Output every line of the material exactly, omitting images.

Source data START

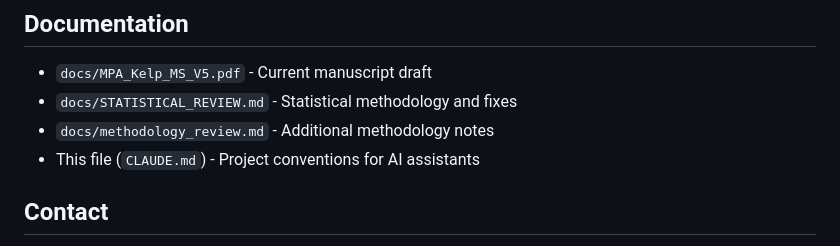
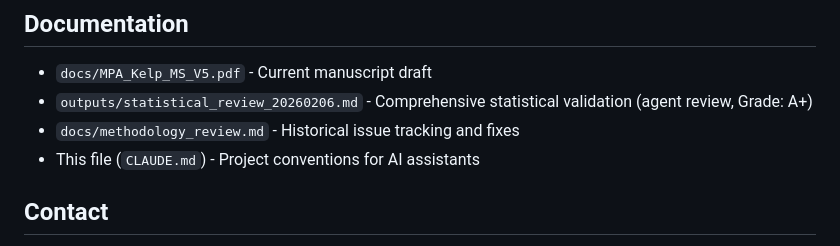
Before and after one commit to stier-lab/Donham-Stier-CA-MPA-2026, a Markdown page: CLAUDE.md, the part around the change. Drawn GitHub-style.

```diff
--- a/CLAUDE.md
+++ b/CLAUDE.md
@@ -221,8 +221,8 @@ When adding new figures or outputs:
 ## Documentation
 
 - `docs/MPA_Kelp_MS_V5.pdf` - Current manuscript draft
-- `docs/STATISTICAL_REVIEW.md` - Statistical methodology and fixes
-- `docs/methodology_review.md` - Additional methodology notes
+- `outputs/statistical_review_20260206.md` - Comprehensive statistical validation (agent review, Grade: A+)
+- `docs/methodology_review.md` - Historical issue tracking and fixes
 - This file (`CLAUDE.md`) - Project conventions for AI assistants
 
 ## Contact
```
Also changed, not shown: README.md (+2 -2 lines).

Source data END

▶ Written solution:
Before and after one commit to stier-lab/Donham-Stier-CA-MPA-2026, a Markdown page: CLAUDE.md, the part around the change. Drawn GitHub-style.

```diff
--- a/CLAUDE.md
+++ b/CLAUDE.md
@@ -221,8 +221,8 @@ When adding new figures or outputs:
 ## Documentation
 
 - `docs/MPA_Kelp_MS_V5.pdf` - Current manuscript draft
-- `docs/STATISTICAL_REVIEW.md` - Statistical methodology and fixes
-- `docs/methodology_review.md` - Additional methodology notes
+- `outputs/statistical_review_20260206.md` - Comprehensive statistical validation (agent review, Grade: A+)
+- `docs/methodology_review.md` - Historical issue tracking and fixes
 - This file (`CLAUDE.md`) - Project conventions for AI assistants
 
 ## Contact
```
Also changed, not shown: README.md (+2 -2 lines).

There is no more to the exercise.